BEGIN Data to process

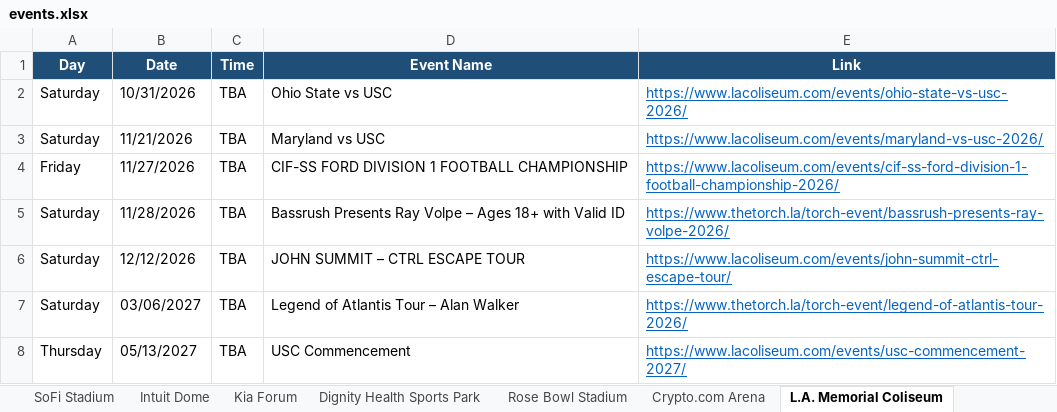
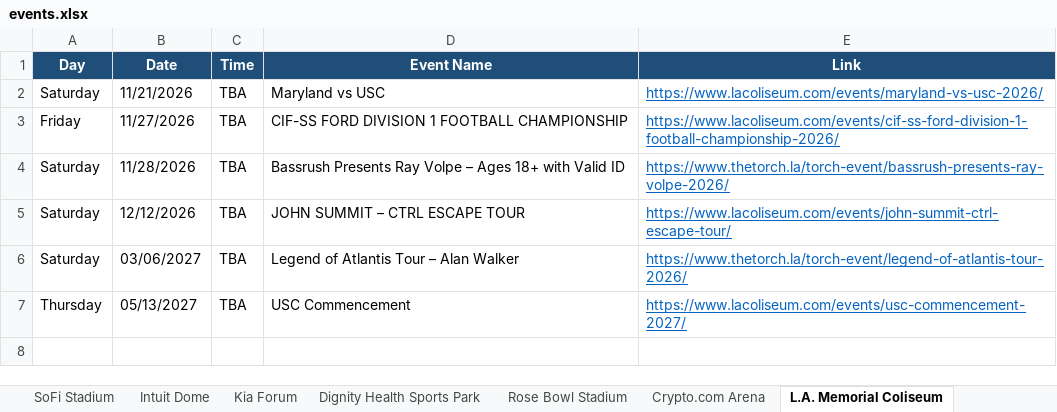
Before and after one commit to hannahlee-vzw/southern_california_events, an Excel workbook: docs/events.xlsx, sheet L.A. Memorial Coliseum, drawn as a sheet; values as stored, in another font and other column widths than the file's, no borders; the diff names each change by its address in the sheet, - before the commit and + after, or states it on an @@ line.

```diff
--- a/docs/events.xlsx (sheet L.A. Memorial Coliseum)
+++ b/docs/events.xlsx (sheet L.A. Memorial Coliseum)
-row 2: Saturday | 10/31/2026 | TBA | Ohio State vs USC | https://www.lacoliseum.com/events/ohio-state-vs-usc-2026/
```
Also changed, not shown: sheet Past Events, sheet Dignity Health Sports Park, sheet Hollywood Bowl, sheet Rose Bowl Stadium, sheet Intuit Dome, sheet Crypto.com Arena, 1 more sheet, 3 other files.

END Data to process

Work task: Return each line of the material above in which the string "other" appears.

Answer section:
Before and after one commit to hannahlee-vzw/southern_california_events, an Excel workbook: docs/events.xlsx, sheet L.A. Memorial Coliseum, drawn as a sheet; values as stored, in another font and other column widths than the file's, no borders; the diff names each change by its address in the sheet, - before the commit and + after, or states it on an @@ line.
Also changed, not shown: sheet Past Events, sheet Dignity Health Sports Park, sheet Hollywood Bowl, sheet Rose Bowl Stadium, sheet Intuit Dome, sheet Crypto.com Arena, 1 more sheet, 3 other files.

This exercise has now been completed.